Sweeney, Megan M. and Maria Cancian. 2004. “The Changing Importance of Economic Prospects for Assortative Mating among White Women in the United States.” Journal of Marriage and Family 66:1015-1028.

Sweeney, Megan M. and Julie A. Phillips. 2004. “Understanding Racial Differences in Marital Disruption: Recent Trends and Explanations.” Journal of Marriage and Family 66:239-250.

Sweeney, Megan M. 2002. “Two Decades of Family Change: The Shifting Economic Foundations of Marriage.” American Sociological Review 67:132-147.

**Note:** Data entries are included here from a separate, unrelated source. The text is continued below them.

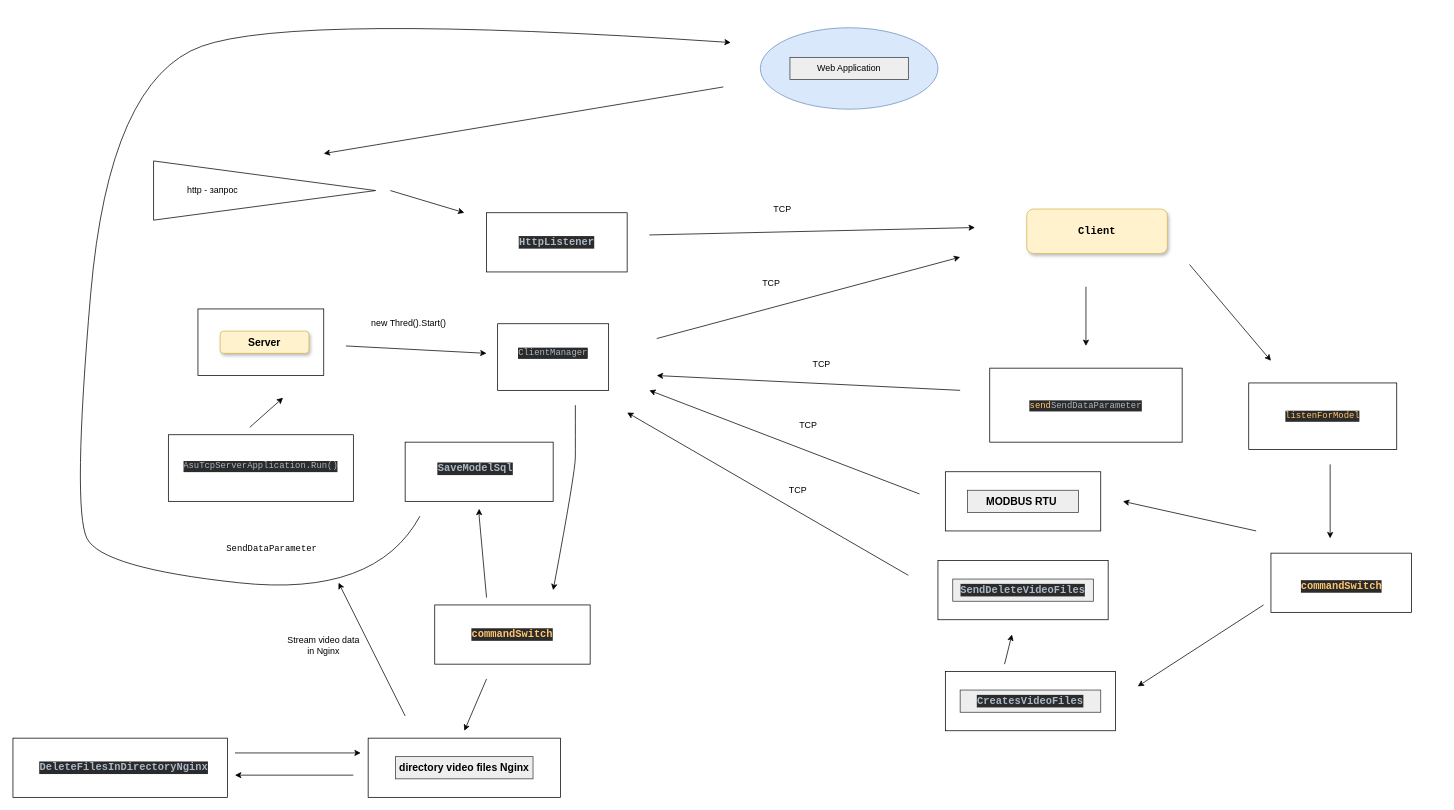
Above: src/main/java/structure_diagram.drawio in seregAnt02/AsuTcpClientrOnJava (draw.io), before the change. Source tidied: cells renumbered, new cells numbered last; positions are measured from the earlier drawing's top-left corner, leaving out a move shared by most shapes. Both pictures are drawn from the tidied source at 74%, with x=0, y=0 at pixel (13, 13).
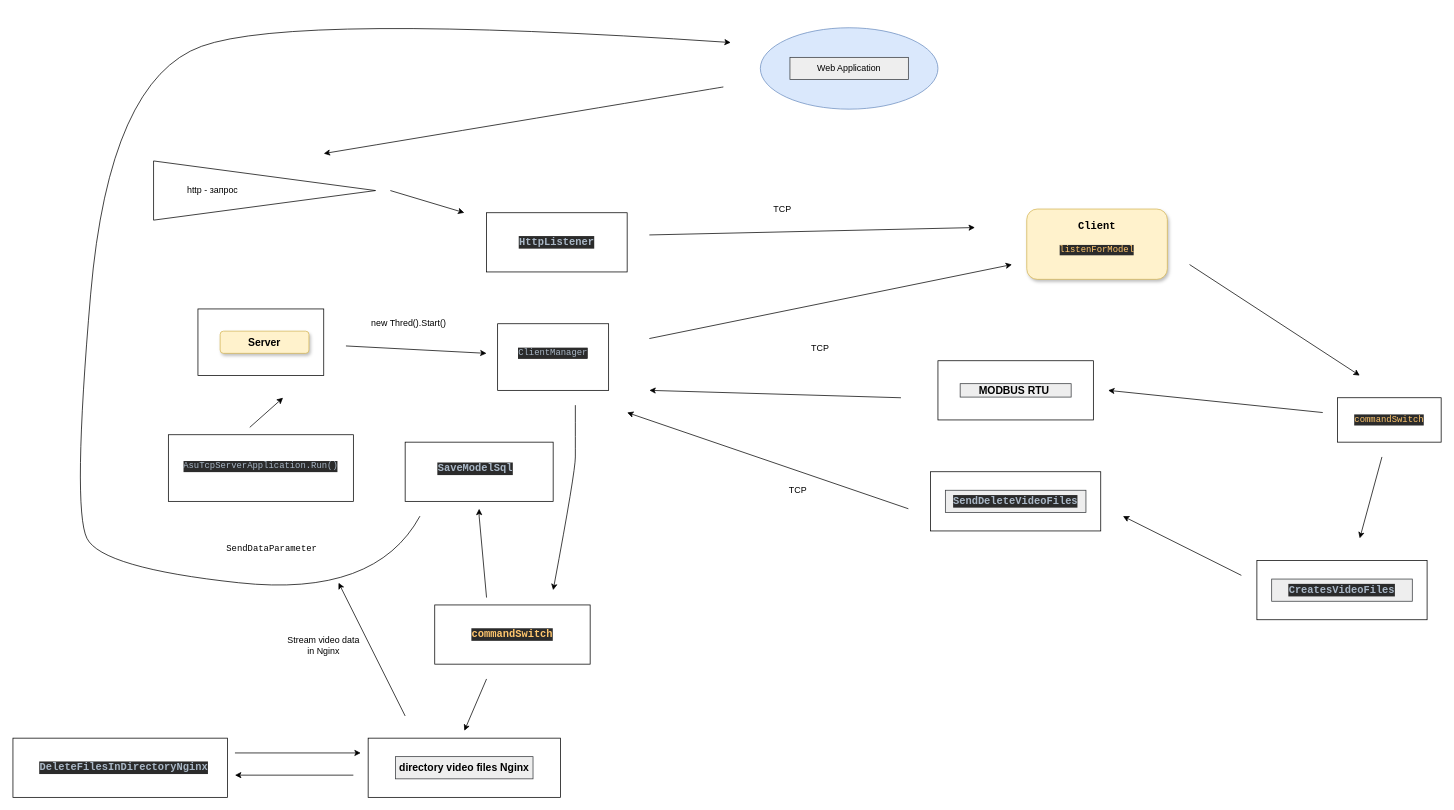
The same diagram, later.

Diff of the diagram source:
```diff
@@
-    <mxCell id="2" style="group;" parent="1" vertex="1">
-      <mxGeometry x="870" y="330" width="410" height="110" as="geometry" />
-    </mxCell>
-    <mxCell id="3" style="endArrow=classic;html=1;rounded=0;" parent="2" edge="1">
-      <mxGeometry relative="1" as="geometry">
-        <mxPoint y="110" as="sourcePoint" />
-        <mxPoint x="410" as="targetPoint" />
-      </mxGeometry>
-    </mxCell>
-    <mxCell id="4" value="TCP" style="text;html=1;align=center;verticalAlign=middle;whiteSpace=wrap;rounded=0;" parent="2" vertex="1">
-      <mxGeometry x="125" y="20" width="60" height="30" as="geometry" />
-    </mxCell>
-    <mxCell id="5" style="group;" parent="1" vertex="1">
-      <mxGeometry x="870" y="460" width="410" height="50" as="geometry" />
-    </mxCell>
-    <mxCell id="6" value="TCP" style="text;html=1;align=center;verticalAlign=middle;whiteSpace=wrap;rounded=0;" parent="5" vertex="1">
-      <mxGeometry x="209.4" width="28.2" height="30" as="geometry" />
-    </mxCell>
-    <mxCell id="7" style="endArrow=classic;html=1;rounded=0;" parent="5" edge="1">
-      <mxGeometry relative="1" as="geometry">
-        <mxPoint x="410" y="50" as="sourcePoint" />
-        <mxPoint y="30" as="targetPoint" />
-      </mxGeometry>
-    </mxCell>
@@
-    <mxCell id="34" style="group;" parent="1" vertex="1">
-      <mxGeometry x="1670" y="500" width="210" height="90" as="geometry" />
-    </mxCell>
-    <mxCell id="35" style="rounded=0;whiteSpace=wrap;html=1;" parent="34" vertex="1">
-      <mxGeometry width="200" height="90" as="geometry" />
-    </mxCell>
-    <mxCell id="36" value="&lt;pre style=&quot;background-color:#2b2b2b;color:#a9b7c6;font-family:'JetBrains Mono',monospace;font-size:9,8pt;&quot;&gt;&lt;span style=&quot;color:#ffc66d;&quot;&gt;listenForModel&lt;/span&gt;&lt;/pre&gt;" style="text;html=1;align=center;verticalAlign=middle;whiteSpace=wrap;rounded=0;" parent="34" vertex="1">
-      <mxGeometry x="10" y="10" width="180" height="70" as="geometry" />
-    </mxCell>
     <mxCell id="37" style="endArrow=classic;html=1;rounded=0;" parent="1" edge="1">
       <mxGeometry relative="1" as="geometry">
         <mxPoint x="1590" y="340" as="sourcePoint" />
-        <mxPoint x="1700" y="470" as="targetPoint" />
+        <mxPoint x="1820" y="490" as="targetPoint" />
       </mxGeometry>
     </mxCell>
-    <mxCell id="38" style="group;" parent="1" vertex="1">
-      <mxGeometry x="1700" y="730" width="190" height="80" as="geometry" />
-    </mxCell>
-    <mxCell id="39" style="rounded=0;whiteSpace=wrap;html=1;" parent="38" vertex="1">
-      <mxGeometry width="190" height="80" as="geometry" />
-    </mxCell>
-    <mxCell id="40" value="&lt;h3 style=&quot;background-color: light-dark(rgb(43, 43, 43), rgb(200, 200, 200)); color: light-dark(rgb(169, 183, 198), rgb(71, 83, 96)); font-family: &amp;quot;JetBrains Mono&amp;quot;, monospace;&quot;&gt;&lt;span style=&quot;color: rgb(255, 198, 109);&quot;&gt;commandSwitch&lt;/span&gt;&lt;/h3&gt;" style="text;html=1;align=center;verticalAlign=middle;whiteSpace=wrap;rounded=0;" parent="38" vertex="1">
-      <mxGeometry x="1" y="30" width="189" height="30" as="geometry" />
-    </mxCell>
     <mxCell id="41" style="endArrow=classic;html=1;rounded=0;" parent="1" edge="1">
       <mxGeometry relative="1" as="geometry">
-        <mxPoint x="1780" y="610" as="sourcePoint" />
-        <mxPoint x="1780" y="710" as="targetPoint" />
+        <mxPoint x="1770" y="540" as="sourcePoint" />
+        <mxPoint x="1480" y="510" as="targetPoint" />
       </mxGeometry>
     </mxCell>
-    <mxCell id="42" style="endArrow=classic;html=1;rounded=0;" parent="1" edge="1">
-      <mxGeometry relative="1" as="geometry">
-        <mxPoint x="1450" y="370" as="sourcePoint" />
-        <mxPoint x="1450" y="450" as="targetPoint" />
-      </mxGeometry>
-    </mxCell>
-    <mxCell id="43" style="group;" parent="1" vertex="1">
-      <mxGeometry x="1300" y="470" width="260" height="100" as="geometry" />
-    </mxCell>
-    <mxCell id="44" style="group;" parent="43" vertex="1">
-      <mxGeometry x="20" y="10" width="260" height="100" as="geometry" />
-    </mxCell>
-    <mxCell id="45" style="rounded=0;whiteSpace=wrap;html=1;" parent="44" vertex="1">
-      <mxGeometry width="260" height="100" as="geometry" />
-    </mxCell>
-    <mxCell id="46" value="&lt;pre style=&quot;background-color: rgb(43, 43, 43); color: rgb(169, 183, 198); font-family: &amp;quot;JetBrains Mono&amp;quot;, monospace;&quot;&gt;&lt;span style=&quot;color: rgb(255, 198, 109);&quot;&gt;send&lt;/span&gt;SendDataParameter&lt;/pre&gt;" style="text;html=1;align=center;verticalAlign=middle;whiteSpace=wrap;rounded=0;" parent="44" vertex="1">
-      <mxGeometry x="10" y="31.2" width="240" height="38.8" as="geometry" />
-    </mxCell>
     <mxCell id="47" style="group;fillColor=none;strokeColor=none;" parent="1" vertex="1">
-      <mxGeometry x="1370" y="265" width="190" height="60" as="geometry" />
+      <mxGeometry x="1370" y="265" width="190" height="95" as="geometry" />
     </mxCell>
-    <mxCell id="48" style="rounded=1;whiteSpace=wrap;html=1;fillColor=#fff2cc;strokeColor=#d6b656;shadow=1;" parent="47" vertex="1">
-      <mxGeometry width="190" height="60" as="geometry" />
+    <mxCell id="48" value="&lt;div&gt;&lt;br&gt;&lt;/div&gt;&lt;div&gt;&lt;pre style=&quot;background-color: rgb(43, 43, 43); color: rgb(169, 183, 198); font-family: &amp;quot;JetBrains Mono&amp;quot;, monospace;&quot;&gt;&lt;span style=&quot;color: rgb(255, 198, 109);&quot;&gt;listenForModel&lt;/span&gt;&lt;/pre&gt;&lt;/div&gt;" style="rounded=1;whiteSpace=wrap;html=1;fillColor=#fff2cc;strokeColor=#d6b656;shadow=1;" parent="47" vertex="1">
+      <mxGeometry width="190" height="95" as="geometry" />
     </mxCell>
     <mxCell id="49" value="&lt;pre style=&quot;font-family: &amp;quot;JetBrains Mono&amp;quot;, monospace;&quot;&gt;&lt;h3 style=&quot;font-family: &amp;quot;JetBrains Mono&amp;quot;, monospace;&quot;&gt;&lt;span&gt;&lt;font style=&quot;color: rgb(0, 0, 0);&quot;&gt;Client&lt;/font&gt;&lt;/span&gt;&lt;/h3&gt;&lt;/pre&gt;" style="text;html=1;align=center;verticalAlign=middle;whiteSpace=wrap;rounded=0;" parent="47" vertex="1">
-      <mxGeometry x="20" y="15" width="150" height="30" as="geometry" />
+      <mxGeometry x="20" y="11.9" width="150" height="23.8" as="geometry" />
     </mxCell>
     <mxCell id="50" style="group;" parent="1" vertex="1">
-      <mxGeometry x="1260" y="620" width="210" height="80" as="geometry" />
+      <mxGeometry x="1250" y="470" width="210" height="80" as="geometry" />
     </mxCell>
@@
     <mxCell id="52" value="&lt;h3&gt;MODBUS RTU&amp;nbsp;&lt;/h3&gt;" style="text;html=1;align=center;verticalAlign=middle;whiteSpace=wrap;rounded=0;fillColor=#eeeeee;strokeColor=#36393d;" parent="50" vertex="1">
-      <mxGeometry x="30" y="25" width="150" height="30" as="geometry" />
+      <mxGeometry x="30" y="31" width="150" height="18.1" as="geometry" />
     </mxCell>
-    <mxCell id="53" style="endArrow=classic;html=1;rounded=0;" parent="1" edge="1">
-      <mxGeometry relative="1" as="geometry">
-        <mxPoint x="1680" y="700" as="sourcePoint" />
-        <mxPoint x="1500" y="660" as="targetPoint" />
-      </mxGeometry>
-    </mxCell>
@@
-    <mxCell id="55" style="endArrow=classic;html=1;rounded=0;" parent="1" edge="1">
-      <mxGeometry relative="1" as="geometry">
-        <mxPoint x="1690" y="800" as="sourcePoint" />
-        <mxPoint x="1520" y="910" as="targetPoint" />
-      </mxGeometry>
-    </mxCell>
     <mxCell id="56" style="group;" parent="1" vertex="1">
-      <mxGeometry x="1250" y="740" width="240" height="80" as="geometry" />
+      <mxGeometry x="1240" y="620" width="240" height="80" as="geometry" />
     </mxCell>
@@
     <mxCell id="64" value="TCP" style="text;html=1;align=center;verticalAlign=middle;whiteSpace=wrap;rounded=0;" parent="1" vertex="1">
-      <mxGeometry x="1064.2" y="544.3" width="21.6" height="25.7" as="geometry" />
+      <mxGeometry x="1080" y="440" width="21.6" height="25.7" as="geometry" />
     </mxCell>
     <mxCell id="65" style="endArrow=classic;html=1;rounded=0;" parent="1" edge="1">
       <mxGeometry relative="1" as="geometry">
-        <mxPoint x="1225.1" y="650" as="sourcePoint" />
+        <mxPoint x="1200" y="520" as="sourcePoint" />
         <mxPoint x="860" y="510" as="targetPoint" />
       </mxGeometry>
     </mxCell>
@@
     <mxCell id="79" style="endArrow=classic;html=1;rounded=0;" parent="1" edge="1">
       <mxGeometry relative="1" as="geometry">
-        <mxPoint x="1210" y="760" as="sourcePoint" />
+        <mxPoint x="1210" y="670" as="sourcePoint" />
         <mxPoint x="830" y="540" as="targetPoint" />
       </mxGeometry>
     </mxCell>
@@
     <mxCell id="85" style="group;" parent="1" vertex="1">
-      <mxGeometry x="1260" y="890" width="240" height="80" as="geometry" />
+      <mxGeometry x="1681" y="740" width="240" height="80" as="geometry" />
     </mxCell>
@@
     <mxCell id="89" style="endArrow=classic;html=1;rounded=0;" parent="1" edge="1">
       <mxGeometry relative="1" as="geometry">
-        <mxPoint x="1340" y="880" as="sourcePoint" />
-        <mxPoint x="1350" y="840" as="targetPoint" />
+        <mxPoint x="1660" y="760" as="sourcePoint" />
+        <mxPoint x="1500" y="680" as="targetPoint" />
       </mxGeometry>
     </mxCell>
@@
+    <mxCell id="94" style="endArrow=classic;html=1;rounded=0;" parent="1" edge="1">
+      <mxGeometry relative="1" as="geometry">
+        <mxPoint x="860" y="440" as="sourcePoint" />
+        <mxPoint x="1350" y="340" as="targetPoint" />
+      </mxGeometry>
+    </mxCell>
+    <mxCell id="40" value="&lt;pre style=&quot;background-color:#2b2b2b;color:#a9b7c6;font-family:'JetBrains Mono',monospace;font-size:9,8pt;&quot;&gt;&lt;span style=&quot;color:#ffc66d;&quot;&gt;commandSwitch&lt;/span&gt;&lt;/pre&gt;" style="rounded=0;whiteSpace=wrap;html=1;" parent="1" vertex="1">
+      <mxGeometry x="1790" y="520" width="140" height="60" as="geometry" />
+    </mxCell>
+    <mxCell id="95" style="endArrow=classic;html=1;rounded=0;" parent="1" edge="1">
+      <mxGeometry relative="1" as="geometry">
+        <mxPoint x="1850" y="600" as="sourcePoint" />
+        <mxPoint x="1820" y="710" as="targetPoint" />
+      </mxGeometry>
+    </mxCell>
```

Sweeney, Megan M. 2002.“Remarriage and the Nature of Divorce: Does It Matter Which Spouse Chose to Leave?” Journal of Family Issues 23:410-440.

Sweeney, Megan M. and Allan V. Horwitz. 2001. “Infidelity, Initiation, and the Emotional Climate of Divorce: Are There Implications for Mental Health?” Journal of Health and Social Behavior 42:295-309.

Awards & Grants


Chair, American Sociological Association Family Section, 2016-17.

Elected to Sociological Research Association, 2014.

UCLA Academic Senate Distinguished Teaching Award, 2013.

Delivered Charles B. Nam Lecture in Sociology of Population, Florida State University, 2013.

National Institute of Child Health and Human Development. “Sterilization Patterns in the United States.” Three-year F32 postdoctoral training award for Mieke Eeckhaut.

Elected to Board of Directors, Population Association of America (2012 – 2014 term).

Elected to Council, Section on Sociology of the Family, American Sociological Association (2007 – 2010 term).

Fellow at the Center for Advanced Study in the Behavioral Sciences (CASBS), Stanford CA, 2005-06.

National Science Foundation, Sociology Program, 2002 – 2004. “The Impact of Stepfamilies on the Well-Being of Children and Adolescents.” Principal Investigator.

William T. Grant Foundation Scholars Award, 2001 – 2006. “The Impact of Stepfamilies on the Well-Being of Children.” Principal Investigator.